INSTRUCTIONS TO FOLLOW -
Within the records that follow, count the lines containing the string "setAddModal". Reply only with the count.

[Web interface edit records]
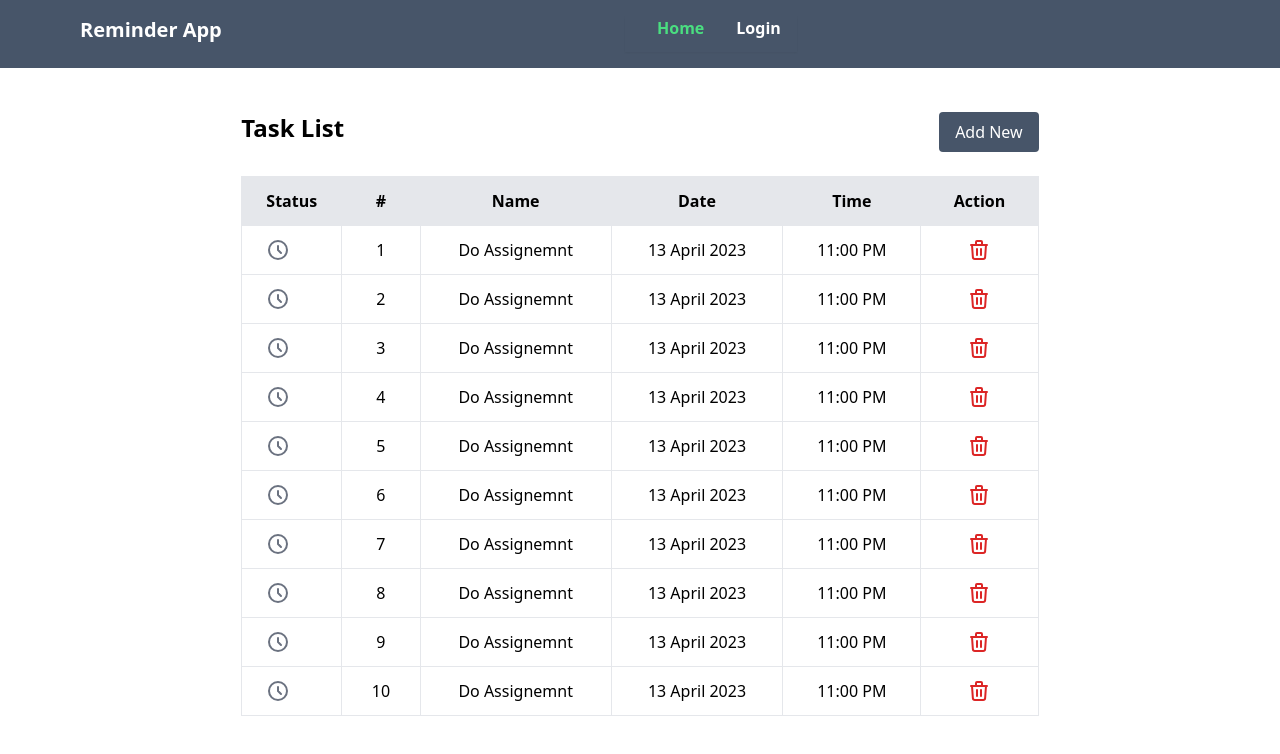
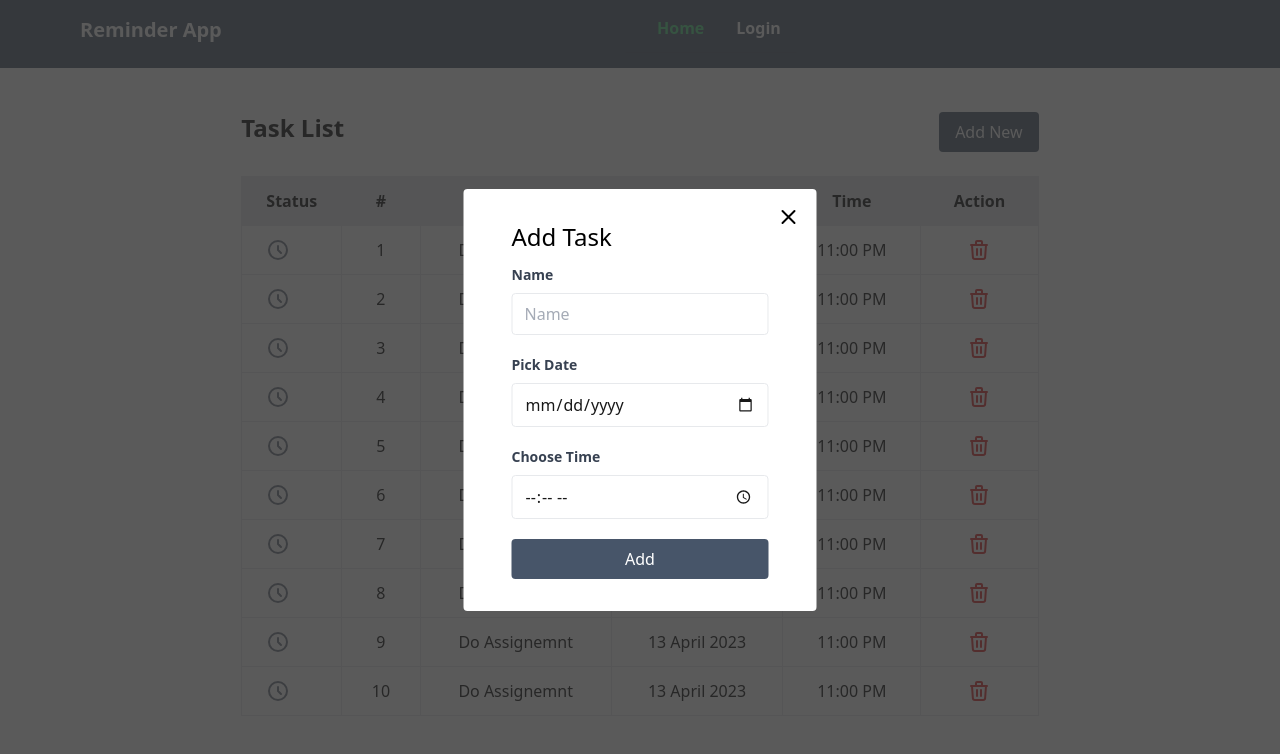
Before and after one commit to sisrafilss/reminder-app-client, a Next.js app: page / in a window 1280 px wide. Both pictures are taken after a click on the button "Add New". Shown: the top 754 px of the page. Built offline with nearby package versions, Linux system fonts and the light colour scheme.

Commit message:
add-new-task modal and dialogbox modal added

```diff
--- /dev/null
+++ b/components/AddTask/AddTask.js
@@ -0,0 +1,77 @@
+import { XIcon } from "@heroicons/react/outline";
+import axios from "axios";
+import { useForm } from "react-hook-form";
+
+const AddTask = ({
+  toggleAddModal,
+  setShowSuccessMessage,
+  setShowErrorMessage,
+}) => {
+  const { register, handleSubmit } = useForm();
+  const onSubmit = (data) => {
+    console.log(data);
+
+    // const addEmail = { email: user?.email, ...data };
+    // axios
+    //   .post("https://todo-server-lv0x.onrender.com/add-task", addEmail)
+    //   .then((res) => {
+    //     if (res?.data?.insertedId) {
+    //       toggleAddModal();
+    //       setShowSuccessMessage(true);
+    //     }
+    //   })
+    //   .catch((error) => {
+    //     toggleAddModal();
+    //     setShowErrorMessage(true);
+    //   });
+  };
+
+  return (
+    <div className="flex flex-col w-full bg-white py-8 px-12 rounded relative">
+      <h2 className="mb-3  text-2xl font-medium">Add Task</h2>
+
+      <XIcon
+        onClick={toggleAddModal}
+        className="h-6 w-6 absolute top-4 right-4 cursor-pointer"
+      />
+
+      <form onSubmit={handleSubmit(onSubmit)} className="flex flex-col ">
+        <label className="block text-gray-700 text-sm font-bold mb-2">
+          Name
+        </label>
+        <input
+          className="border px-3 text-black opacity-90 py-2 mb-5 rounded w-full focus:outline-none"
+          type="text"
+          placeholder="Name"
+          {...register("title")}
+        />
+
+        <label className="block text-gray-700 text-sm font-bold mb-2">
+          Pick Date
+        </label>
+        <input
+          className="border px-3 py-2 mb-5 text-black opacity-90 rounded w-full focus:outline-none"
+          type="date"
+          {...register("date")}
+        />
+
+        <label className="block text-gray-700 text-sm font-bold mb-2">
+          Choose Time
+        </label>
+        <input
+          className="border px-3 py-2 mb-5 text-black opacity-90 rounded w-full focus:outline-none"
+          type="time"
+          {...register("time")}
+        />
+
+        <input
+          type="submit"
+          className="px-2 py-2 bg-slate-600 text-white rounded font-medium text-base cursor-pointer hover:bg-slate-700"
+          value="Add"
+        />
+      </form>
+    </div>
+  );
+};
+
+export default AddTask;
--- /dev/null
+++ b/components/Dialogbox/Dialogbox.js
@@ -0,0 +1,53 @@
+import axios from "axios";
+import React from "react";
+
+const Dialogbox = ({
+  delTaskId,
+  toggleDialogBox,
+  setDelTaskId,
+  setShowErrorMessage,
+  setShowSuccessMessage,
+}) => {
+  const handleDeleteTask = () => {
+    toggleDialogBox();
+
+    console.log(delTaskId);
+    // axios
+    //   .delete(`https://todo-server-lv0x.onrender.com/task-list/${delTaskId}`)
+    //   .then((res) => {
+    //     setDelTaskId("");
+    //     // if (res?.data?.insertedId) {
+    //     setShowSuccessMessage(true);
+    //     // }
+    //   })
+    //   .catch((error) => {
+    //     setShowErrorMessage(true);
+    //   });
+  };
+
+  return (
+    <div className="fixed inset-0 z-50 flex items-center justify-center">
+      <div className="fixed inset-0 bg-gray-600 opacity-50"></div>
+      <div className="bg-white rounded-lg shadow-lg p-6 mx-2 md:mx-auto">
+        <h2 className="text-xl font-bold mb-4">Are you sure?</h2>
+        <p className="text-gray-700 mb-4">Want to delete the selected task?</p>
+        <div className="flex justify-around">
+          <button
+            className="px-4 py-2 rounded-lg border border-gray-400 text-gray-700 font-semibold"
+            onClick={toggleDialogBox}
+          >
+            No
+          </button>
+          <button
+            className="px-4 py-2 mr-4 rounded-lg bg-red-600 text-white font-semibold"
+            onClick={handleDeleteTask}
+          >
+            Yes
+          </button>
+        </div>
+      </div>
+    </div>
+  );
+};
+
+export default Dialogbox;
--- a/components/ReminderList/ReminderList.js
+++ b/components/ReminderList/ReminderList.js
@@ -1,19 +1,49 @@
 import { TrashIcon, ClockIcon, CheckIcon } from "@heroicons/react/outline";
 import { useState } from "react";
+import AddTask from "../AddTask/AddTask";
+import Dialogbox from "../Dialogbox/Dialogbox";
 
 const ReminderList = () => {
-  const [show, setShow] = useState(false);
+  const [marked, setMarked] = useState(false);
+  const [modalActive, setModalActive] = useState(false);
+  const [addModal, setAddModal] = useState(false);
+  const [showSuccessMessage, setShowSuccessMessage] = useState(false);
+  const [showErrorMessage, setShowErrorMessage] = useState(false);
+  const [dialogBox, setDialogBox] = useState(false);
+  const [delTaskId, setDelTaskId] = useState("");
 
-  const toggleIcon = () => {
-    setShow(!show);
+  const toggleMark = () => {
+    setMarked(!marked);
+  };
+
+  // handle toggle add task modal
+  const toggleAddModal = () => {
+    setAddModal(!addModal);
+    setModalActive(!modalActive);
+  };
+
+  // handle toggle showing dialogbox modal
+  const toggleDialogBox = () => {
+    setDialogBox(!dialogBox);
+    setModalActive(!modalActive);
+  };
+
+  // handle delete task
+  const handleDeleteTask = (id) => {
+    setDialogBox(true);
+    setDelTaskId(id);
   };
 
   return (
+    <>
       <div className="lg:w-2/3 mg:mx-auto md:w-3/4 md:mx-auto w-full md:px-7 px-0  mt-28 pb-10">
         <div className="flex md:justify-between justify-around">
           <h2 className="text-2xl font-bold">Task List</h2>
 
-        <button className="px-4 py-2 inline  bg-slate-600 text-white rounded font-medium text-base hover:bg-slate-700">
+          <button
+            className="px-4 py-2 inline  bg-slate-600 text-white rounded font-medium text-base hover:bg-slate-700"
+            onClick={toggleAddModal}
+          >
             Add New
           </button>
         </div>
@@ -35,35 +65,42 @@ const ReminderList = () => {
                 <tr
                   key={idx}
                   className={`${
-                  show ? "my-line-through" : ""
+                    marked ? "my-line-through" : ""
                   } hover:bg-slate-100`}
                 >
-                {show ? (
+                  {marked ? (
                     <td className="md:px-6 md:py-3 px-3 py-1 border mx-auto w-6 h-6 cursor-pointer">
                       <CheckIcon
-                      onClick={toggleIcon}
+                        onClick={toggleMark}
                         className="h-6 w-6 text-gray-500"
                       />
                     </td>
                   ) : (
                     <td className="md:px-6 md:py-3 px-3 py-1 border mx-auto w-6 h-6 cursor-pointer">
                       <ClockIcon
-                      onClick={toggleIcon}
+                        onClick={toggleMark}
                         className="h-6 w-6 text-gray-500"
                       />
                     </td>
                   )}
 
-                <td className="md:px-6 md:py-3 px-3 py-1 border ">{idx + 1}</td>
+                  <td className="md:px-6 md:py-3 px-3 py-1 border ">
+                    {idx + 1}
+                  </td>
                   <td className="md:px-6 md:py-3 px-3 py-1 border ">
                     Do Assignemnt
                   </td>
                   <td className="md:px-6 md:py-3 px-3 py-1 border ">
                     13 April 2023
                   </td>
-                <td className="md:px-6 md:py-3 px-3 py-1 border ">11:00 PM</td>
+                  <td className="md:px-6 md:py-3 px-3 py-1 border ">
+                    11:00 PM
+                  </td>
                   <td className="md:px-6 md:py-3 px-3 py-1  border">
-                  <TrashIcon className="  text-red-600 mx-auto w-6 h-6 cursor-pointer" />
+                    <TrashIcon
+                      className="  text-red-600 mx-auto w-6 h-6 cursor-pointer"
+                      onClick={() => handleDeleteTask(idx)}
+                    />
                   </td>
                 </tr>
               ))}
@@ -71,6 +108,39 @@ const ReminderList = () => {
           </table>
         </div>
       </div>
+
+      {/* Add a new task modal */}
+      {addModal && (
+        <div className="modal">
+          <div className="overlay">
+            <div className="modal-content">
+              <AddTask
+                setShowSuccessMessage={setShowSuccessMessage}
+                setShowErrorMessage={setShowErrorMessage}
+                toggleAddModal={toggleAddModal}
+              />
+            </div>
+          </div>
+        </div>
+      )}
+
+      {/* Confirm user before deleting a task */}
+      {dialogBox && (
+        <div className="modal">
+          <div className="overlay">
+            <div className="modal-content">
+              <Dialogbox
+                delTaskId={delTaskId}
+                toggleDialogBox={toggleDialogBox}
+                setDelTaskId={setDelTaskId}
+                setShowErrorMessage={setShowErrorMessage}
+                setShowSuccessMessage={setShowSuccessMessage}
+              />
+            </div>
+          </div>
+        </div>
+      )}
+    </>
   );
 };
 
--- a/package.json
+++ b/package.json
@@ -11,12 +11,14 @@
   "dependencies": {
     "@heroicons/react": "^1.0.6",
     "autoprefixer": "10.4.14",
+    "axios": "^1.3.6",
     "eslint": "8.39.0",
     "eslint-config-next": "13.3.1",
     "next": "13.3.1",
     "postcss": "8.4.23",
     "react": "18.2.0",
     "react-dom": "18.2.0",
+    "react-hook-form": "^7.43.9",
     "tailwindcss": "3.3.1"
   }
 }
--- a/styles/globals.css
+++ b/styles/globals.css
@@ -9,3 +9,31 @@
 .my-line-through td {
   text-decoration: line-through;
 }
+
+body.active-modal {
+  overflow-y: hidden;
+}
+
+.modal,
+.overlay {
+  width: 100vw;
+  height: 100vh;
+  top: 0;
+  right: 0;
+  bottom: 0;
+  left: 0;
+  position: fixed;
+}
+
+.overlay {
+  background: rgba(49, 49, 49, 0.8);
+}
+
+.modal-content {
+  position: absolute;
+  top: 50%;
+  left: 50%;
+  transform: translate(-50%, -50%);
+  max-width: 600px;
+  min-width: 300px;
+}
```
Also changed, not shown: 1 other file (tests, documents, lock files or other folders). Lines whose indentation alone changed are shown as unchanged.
--
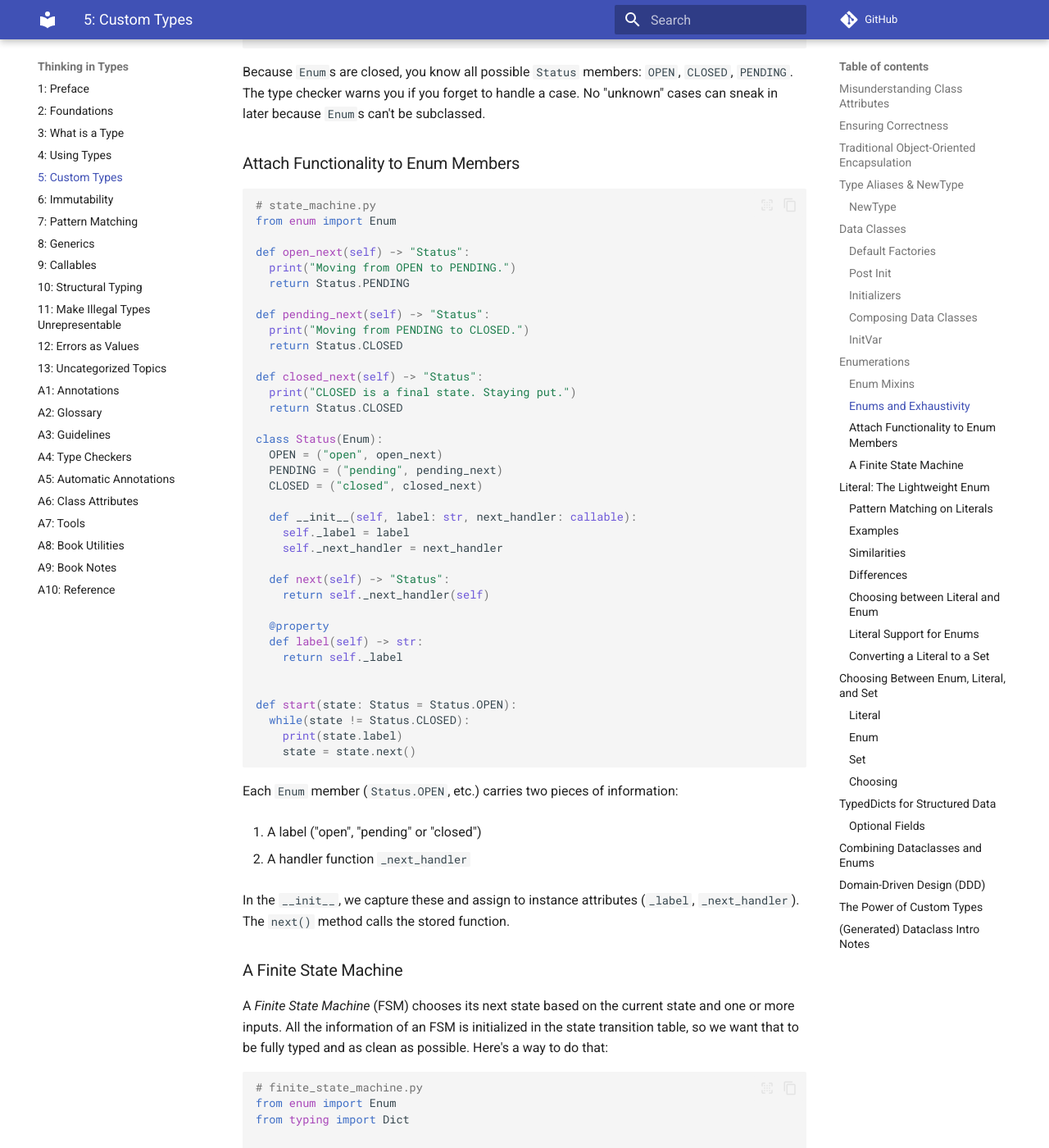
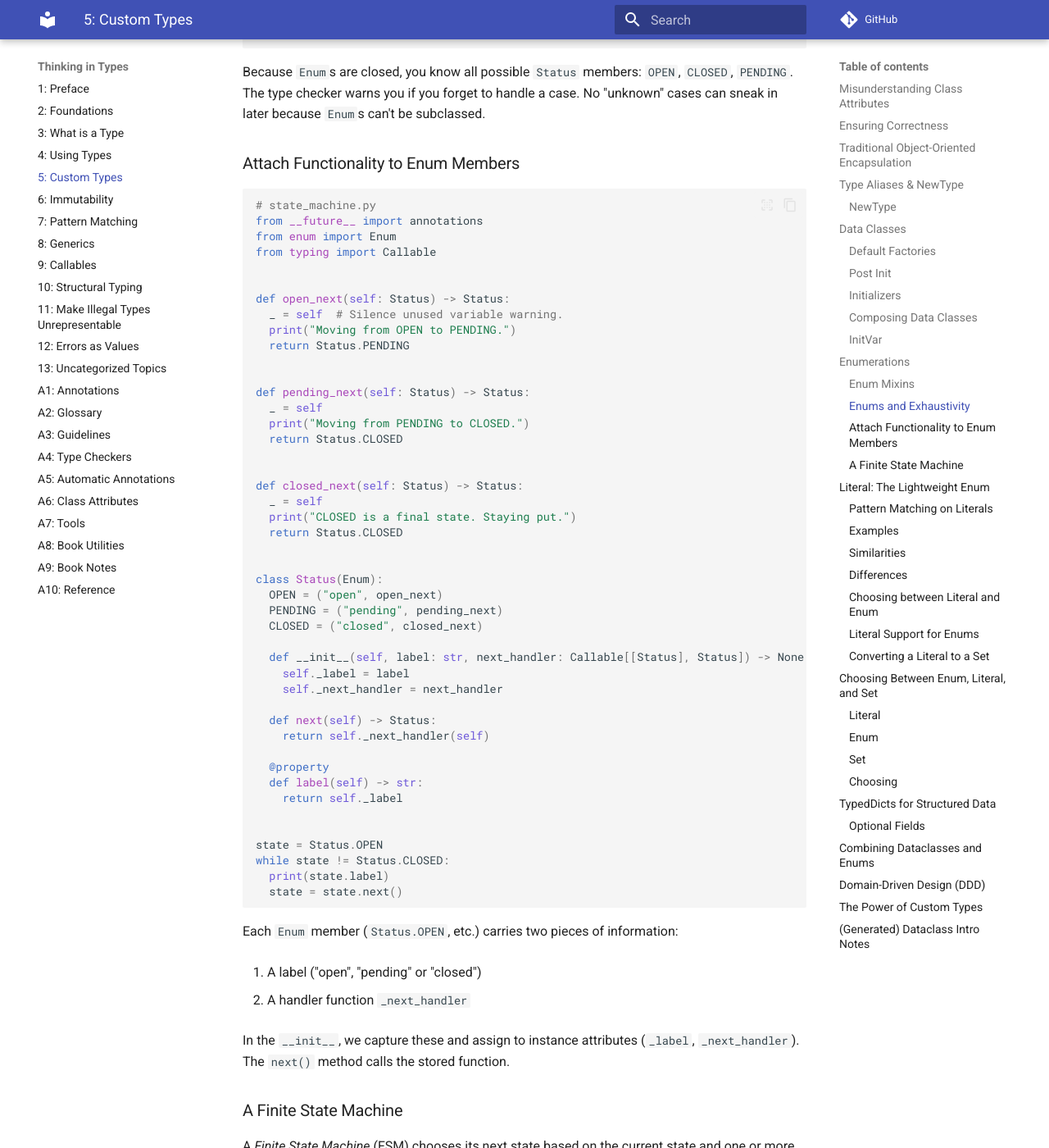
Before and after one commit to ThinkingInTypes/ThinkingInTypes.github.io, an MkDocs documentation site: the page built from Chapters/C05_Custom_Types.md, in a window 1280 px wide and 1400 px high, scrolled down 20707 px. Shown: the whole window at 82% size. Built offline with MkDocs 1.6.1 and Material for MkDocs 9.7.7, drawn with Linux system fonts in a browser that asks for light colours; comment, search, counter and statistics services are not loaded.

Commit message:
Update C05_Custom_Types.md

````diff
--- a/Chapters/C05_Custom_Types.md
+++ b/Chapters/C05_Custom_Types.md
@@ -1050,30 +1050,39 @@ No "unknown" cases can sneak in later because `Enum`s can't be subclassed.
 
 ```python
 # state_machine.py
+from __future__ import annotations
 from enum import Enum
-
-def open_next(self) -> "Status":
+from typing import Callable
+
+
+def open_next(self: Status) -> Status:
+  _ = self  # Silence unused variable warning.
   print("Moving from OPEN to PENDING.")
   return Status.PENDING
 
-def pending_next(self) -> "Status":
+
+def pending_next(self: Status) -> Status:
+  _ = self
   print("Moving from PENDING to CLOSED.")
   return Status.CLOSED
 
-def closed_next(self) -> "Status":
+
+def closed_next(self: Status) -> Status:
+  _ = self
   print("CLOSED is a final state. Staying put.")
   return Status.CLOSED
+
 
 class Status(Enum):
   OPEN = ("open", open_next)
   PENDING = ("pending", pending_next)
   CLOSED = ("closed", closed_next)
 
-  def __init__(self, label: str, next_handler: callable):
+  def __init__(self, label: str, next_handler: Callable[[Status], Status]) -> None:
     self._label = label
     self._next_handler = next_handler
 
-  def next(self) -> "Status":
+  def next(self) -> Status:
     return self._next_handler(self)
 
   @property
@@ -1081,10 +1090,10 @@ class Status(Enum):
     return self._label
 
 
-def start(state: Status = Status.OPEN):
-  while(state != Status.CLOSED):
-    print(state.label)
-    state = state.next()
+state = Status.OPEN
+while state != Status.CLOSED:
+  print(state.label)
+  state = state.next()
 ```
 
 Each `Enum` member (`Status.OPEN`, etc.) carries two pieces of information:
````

RESPONSE AREA -
2